Aim of the task: Wherever a line in the material contains the word "what", copy that line.

Input material:

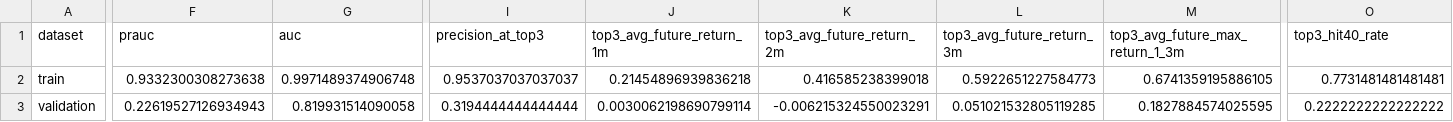
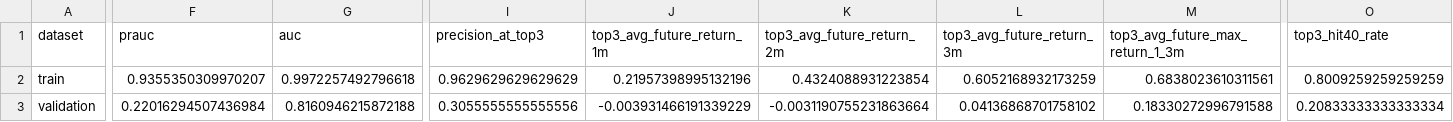
Before and after one commit to James1424/XGB_tail_boom_3000, a CSV file: outputs/final_train_validation_test_metrics.csv, drawn as a sheet; only a part is shown, gaps mark what is left out; the diff covers the shown part only; the diff names each change by its address in the sheet, - before the commit and + after, or states it on an @@ line.

```diff
--- a/outputs/final_train_validation_test_metrics.csv
+++ b/outputs/final_train_validation_test_metrics.csv
-F2 (prauc): 0.9332300308273638
+F2 (prauc): 0.9355350309970207
-G2 (auc): 0.9971489374906748
+G2 (auc): 0.9972257492796618
-I2 (precision_at_top3): 0.9537037037037037
+I2 (precision_at_top3): 0.9629629629629629
-J2 (top3_avg_future_return_1m): 0.21454896939836218
+J2 (top3_avg_future_return_1m): 0.21957398995132196
-K2 (top3_avg_future_return_2m): 0.416585238399018
+K2 (top3_avg_future_return_2m): 0.4324088931223854
-L2 (top3_avg_future_return_3m): 0.5922651227584773
+L2 (top3_avg_future_return_3m): 0.6052168932173259
-M2 (top3_avg_future_max_return_1_3m): 0.6741359195886105
+M2 (top3_avg_future_max_return_1_3m): 0.6838023610311561
-O2 (top3_hit40_rate): 0.7731481481481481
+O2 (top3_hit40_rate): 0.8009259259259259
-F3 (prauc): 0.22619527126934943
+F3 (prauc): 0.22016294507436984
-G3 (auc): 0.819931514090058
+G3 (auc): 0.8160946215872188
-I3 (precision_at_top3): 0.3194444444444444
+I3 (precision_at_top3): 0.3055555555555556
-J3 (top3_avg_future_return_1m): 0.0030062198690799114
+J3 (top3_avg_future_return_1m): -0.003931466191339229
-K3 (top3_avg_future_return_2m): -0.006215324550023291
+K3 (top3_avg_future_return_2m): -0.0031190755231863664
-L3 (top3_avg_future_return_3m): 0.051021532805119285
+L3 (top3_avg_future_return_3m): 0.04136868701758102
-M3 (top3_avg_future_max_return_1_3m): 0.1827884574025595
+M3 (top3_avg_future_max_return_1_3m): 0.18330272996791588
-O3 (top3_hit40_rate): 0.2222222222222222
+O3 (top3_hit40_rate): 0.20833333333333334
```
Also changed, not shown: 76 edited cells elsewhere in this file, outputs/feature_weight_ablation_summary.csv, outputs/five_seed_average_feature_importance.csv, 16 other files.
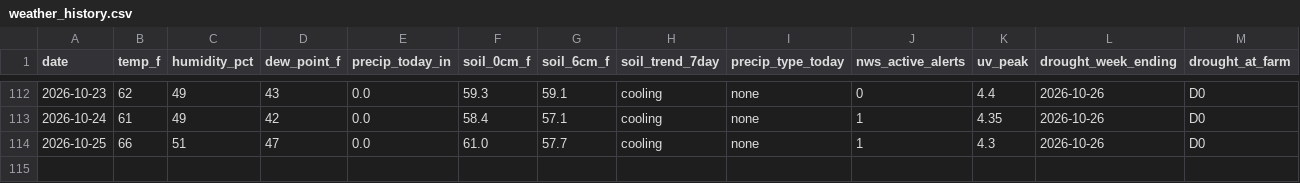
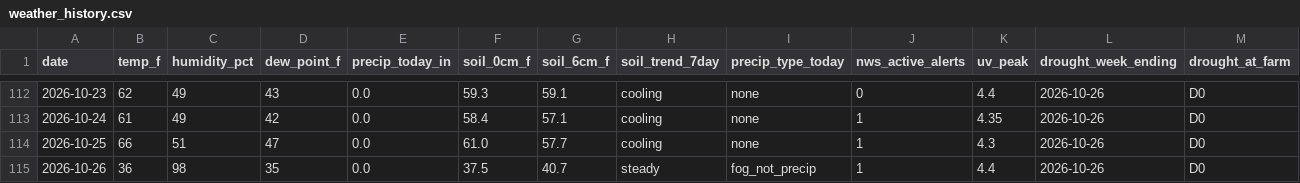
Before and after one commit to RDBFarm/rdbf-weather, a CSV file: weather_history.csv, drawn as a sheet; only a part is shown, gaps mark what is left out; rows hold the shown columns only; the diff names each change by its address in the sheet, - before the commit and + after, or states it on an @@ line.

```diff
--- a/weather_history.csv
+++ b/weather_history.csv
+row 115: 2026-10-26 | 36 | 98 | 35 | 0.0 | 37.5 | 40.7 | steady | fog_not_precip | 1 | 4.4 | 2026-10-26 | D0
```
Also changed, not shown: 1 other file.
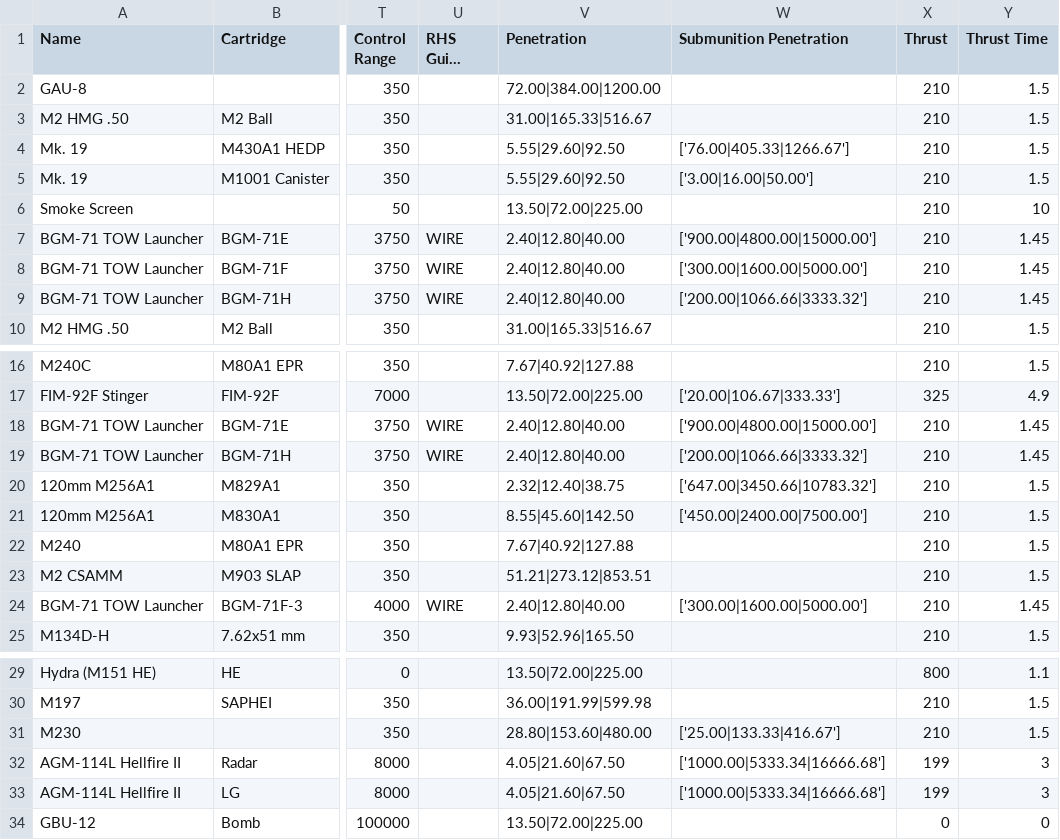
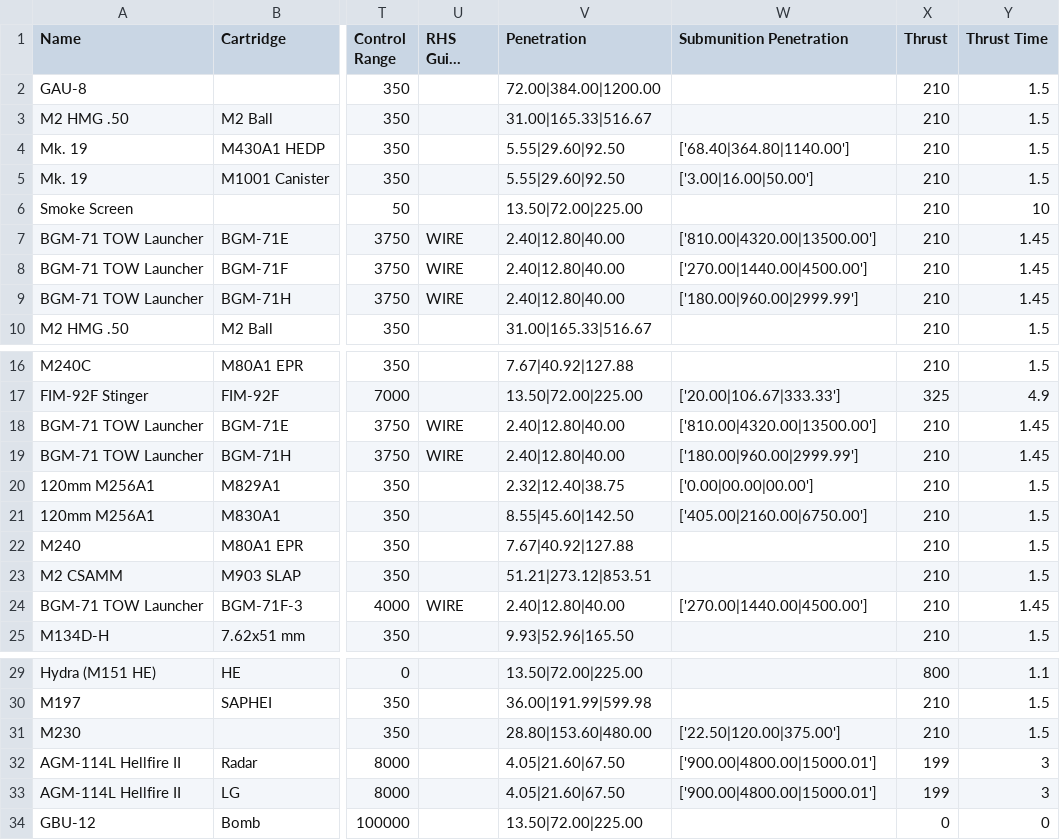
Before and after one commit to lukegotjellyfish/Arma-Class-Exporter, a CSV file: Exports/BluForVehicleWeaponExport.csv, drawn as a sheet; only a part is shown, gaps mark what is left out; long unchanged cells end in …; the diff names each change by its address in the sheet, - before the commit and + after, or states it on an @@ line.

```diff
--- a/Exports/BluForVehicleWeaponExport.csv
+++ b/Exports/BluForVehicleWeaponExport.csv
-W4 (Submunition Penetration): ['76.00|405.33|1266.67']
+W4 (Submunition Penetration): ['68.40|364.80|1140.00']
-W7 (Submunition Penetration): ['900.00|4800.00|15000.00']
+W7 (Submunition Penetration): ['810.00|4320.00|13500.00']
-W8 (Submunition Penetration): ['300.00|1600.00|5000.00']
+W8 (Submunition Penetration): ['270.00|1440.00|4500.00']
-W9 (Submunition Penetration): ['200.00|1066.66|3333.32']
+W9 (Submunition Penetration): ['180.00|960.00|2999.99']
-W18 (Submunition Penetration): ['900.00|4800.00|15000.00']
+W18 (Submunition Penetration): ['810.00|4320.00|13500.00']
-W19 (Submunition Penetration): ['200.00|1066.66|3333.32']
+W19 (Submunition Penetration): ['180.00|960.00|2999.99']
-W20 (Submunition Penetration): ['647.00|3450.66|10783.32']
+W20 (Submunition Penetration): ['0.00|00.00|00.00']
-W21 (Submunition Penetration): ['450.00|2400.00|7500.00']
+W21 (Submunition Penetration): ['405.00|2160.00|6750.00']
-W24 (Submunition Penetration): ['300.00|1600.00|5000.00']
+W24 (Submunition Penetration): ['270.00|1440.00|4500.00']
-W31 (Submunition Penetration): ['25.00|133.33|416.67']
+W31 (Submunition Penetration): ['22.50|120.00|375.00']
-W32:W33 (Submunition Penetration): ['1000.00|5333.34|16666.68']
+W32:W33 (Submunition Penetration): ['900.00|4800.00|15000.01']
```
Also changed, not shown: Exports/BluForLauncherExport.csv, Exports/OpForLauncherExport.csv, 2 other files.
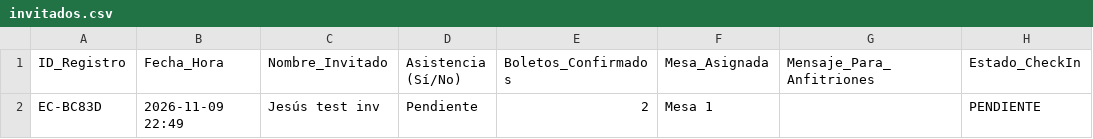
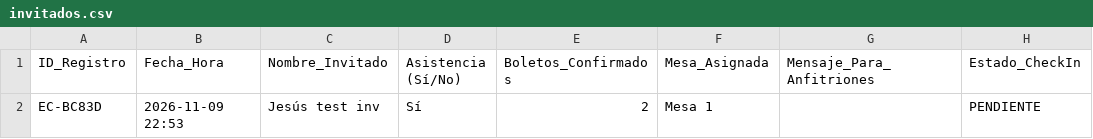
Before and after one commit to eventcraft-ai/invitations, a CSV file: bautizo-de-vale-cdf1/invitados.csv, drawn as a sheet.

Commit message:
Update Guest Excel (bautizo-de-vale-cdf1): 1 families

```diff
--- a/bautizo-de-vale-cdf1/invitados.csv
+++ b/bautizo-de-vale-cdf1/invitados.csv
@@ -1,2 +1,2 @@
 ID_Registro,Fecha_Hora,Nombre_Invitado,Asistencia (Sí/No),Boletos_Confirmados,Mesa_Asignada,Mensaje_Para_Anfitriones,Estado_CheckIn
-"EC-BC83D","2026-11-09 22:49","Jesús test inv","Pendiente",2,"Mesa 1","","PENDIENTE"
+"EC-BC83D","2026-11-09 22:53","Jesús test inv","Sí",2,"Mesa 1","","PENDIENTE"
```
Also changed, not shown: 1 other file.
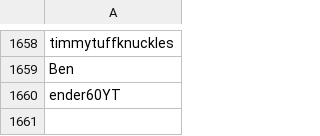
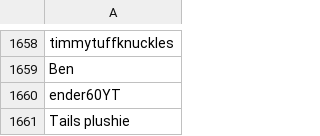
Before and after one commit to th330p-prog/PlayerList, a CSV file: PlayerList.csv, drawn as a sheet; only a part is shown, gaps mark what is left out; the diff names each change by its address in the sheet, - before the commit and + after, or states it on an @@ line.

Commit message:
Add player Tails plushie

```diff
--- a/PlayerList.csv
+++ b/PlayerList.csv
+row 1661: Tails plushie
```
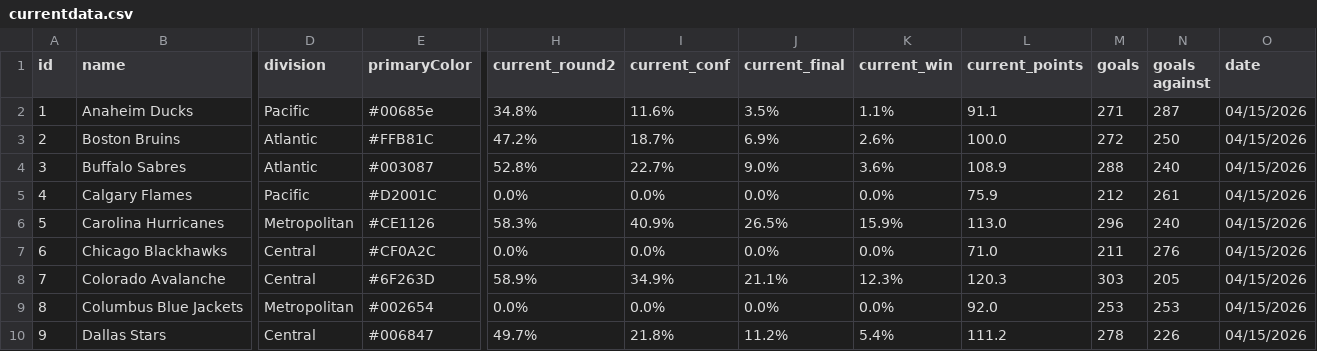
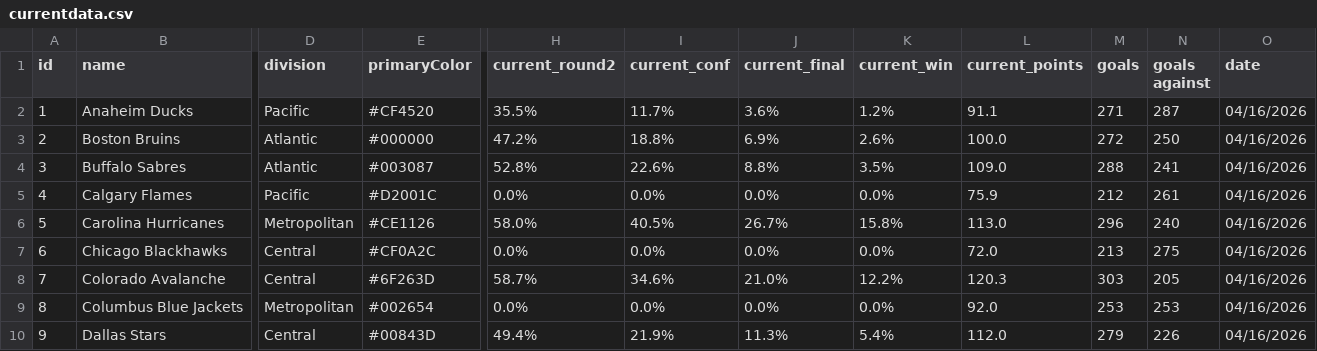
Before and after one commit to stevenpfaff/NHL-Projections-React, a CSV file: public/currentdata.csv, drawn as a sheet; only a part is shown, gaps mark what is left out; the diff covers the shown part only; the diff names each change by its address in the sheet, - before the commit and + after, or states it on an @@ line.

Commit message:
Update data 2026-04-16

```diff
--- a/public/currentdata.csv
+++ b/public/currentdata.csv
-E2 (primaryColor): #00685e
+E2 (primaryColor): #CF4520
-H2 (current_round2): 34.8%
+H2 (current_round2): 35.5%
-I2 (current_conf): 11.6%
+I2 (current_conf): 11.7%
-J2 (current_final): 3.5%
+J2 (current_final): 3.6%
-K2 (current_win): 1.1%
+K2 (current_win): 1.2%
-O2:O10 (date): 04/15/2026
+O2:O10 (date): 04/16/2026
-E3 (primaryColor): #FFB81C
+E3 (primaryColor): #000000
-I3 (current_conf): 18.7%
+I3 (current_conf): 18.8%
-I4 (current_conf): 22.7%
+I4 (current_conf): 22.6%
-J4 (current_final): 9.0%
+J4 (current_final): 8.8%
-K4 (current_win): 3.6%
+K4 (current_win): 3.5%
-L4 (current_points): 108.9
+L4 (current_points): 109.0
-N4 (goals against): 240
+N4 (goals against): 241
-H6 (current_round2): 58.3%
+H6 (current_round2): 58.0%
-I6 (current_conf): 40.9%
+I6 (current_conf): 40.5%
-J6 (current_final): 26.5%
+J6 (current_final): 26.7%
-K6 (current_win): 15.9%
+K6 (current_win): 15.8%
-L7 (current_points): 71.0
+L7 (current_points): 72.0
-M7 (goals): 211
+M7 (goals): 213
-N7 (goals against): 276
+N7 (goals against): 275
-H8 (current_round2): 58.9%
+H8 (current_round2): 58.7%
-I8 (current_conf): 34.9%
+I8 (current_conf): 34.6%
-J8 (current_final): 21.1%
+J8 (current_final): 21.0%
-K8 (current_win): 12.3%
+K8 (current_win): 12.2%
-E10 (primaryColor): #006847
+E10 (primaryColor): #00843D
-H10 (current_round2): 49.7%
+H10 (current_round2): 49.4%
-I10 (current_conf): 21.8%
+I10 (current_conf): 21.9%
-J10 (current_final): 11.2%
+J10 (current_final): 11.3%
-L10 (current_points): 111.2
+L10 (current_points): 112.0
-M10 (goals): 278
+M10 (goals): 279
```
Also changed, not shown: 80 edited cells elsewhere in this file.
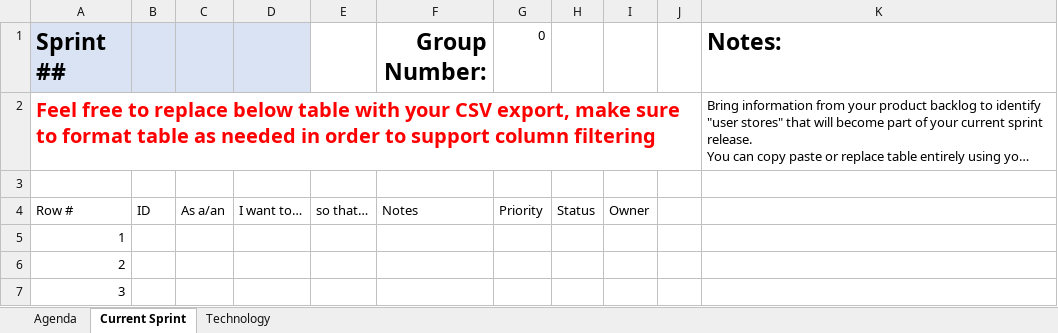
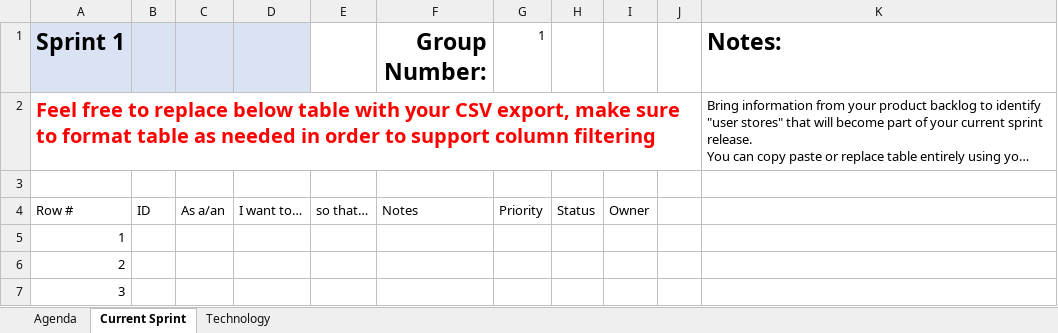
Before and after one commit to yarik3351/ApplicationProjectGroup1, an Excel workbook: SprintPlanning/INFO-5139-Sprint Planning Meeting 1.0.xlsx, sheet Current Sprint, drawn as a sheet; only a part is shown; long unchanged cells end in …; values as stored, in another font and other column widths than the file's, no borders; table styles not drawn; the diff names each change by its address in the sheet, - before the commit and + after, or states it on an @@ line.

Commit message:
Updated Sprint Planning (mostly formatting)

```diff
--- a/SprintPlanning/INFO-5139-Sprint Planning Meeting 1.0.xlsx (sheet Current Sprint)
+++ b/SprintPlanning/INFO-5139-Sprint Planning Meeting 1.0.xlsx (sheet Current Sprint)
-A1: Sprint ##
+A1: Sprint 1
-G1: 0
+G1: 1
```
Also changed, not shown: sheet Agenda, sheet Technology.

Response box:
Before and after one commit to James1424/XGB_tail_boom_3000, a CSV file: outputs/final_train_validation_test_metrics.csv, drawn as a sheet; only a part is shown, gaps mark what is left out; the diff covers the shown part only; the diff names each change by its address in the sheet, - before the commit and + after, or states it on an @@ line.
Before and after one commit to RDBFarm/rdbf-weather, a CSV file: weather_history.csv, drawn as a sheet; only a part is shown, gaps mark what is left out; rows hold the shown columns only; the diff names each change by its address in the sheet, - before the commit and + after, or states it on an @@ line.
Before and after one commit to lukegotjellyfish/Arma-Class-Exporter, a CSV file: Exports/BluForVehicleWeaponExport.csv, drawn as a sheet; only a part is shown, gaps mark what is left out; long unchanged cells end in …; the diff names each change by its address in the sheet, - before the commit and + after, or states it on an @@ line.
Before and after one commit to th330p-prog/PlayerList, a CSV file: PlayerList.csv, drawn as a sheet; only a part is shown, gaps mark what is left out; the diff names each change by its address in the sheet, - before the commit and + after, or states it on an @@ line.
Before and after one commit to stevenpfaff/NHL-Projections-React, a CSV file: public/currentdata.csv, drawn as a sheet; only a part is shown, gaps mark what is left out; the diff covers the shown part only; the diff names each change by its address in the sheet, - before the commit and + after, or states it on an @@ line.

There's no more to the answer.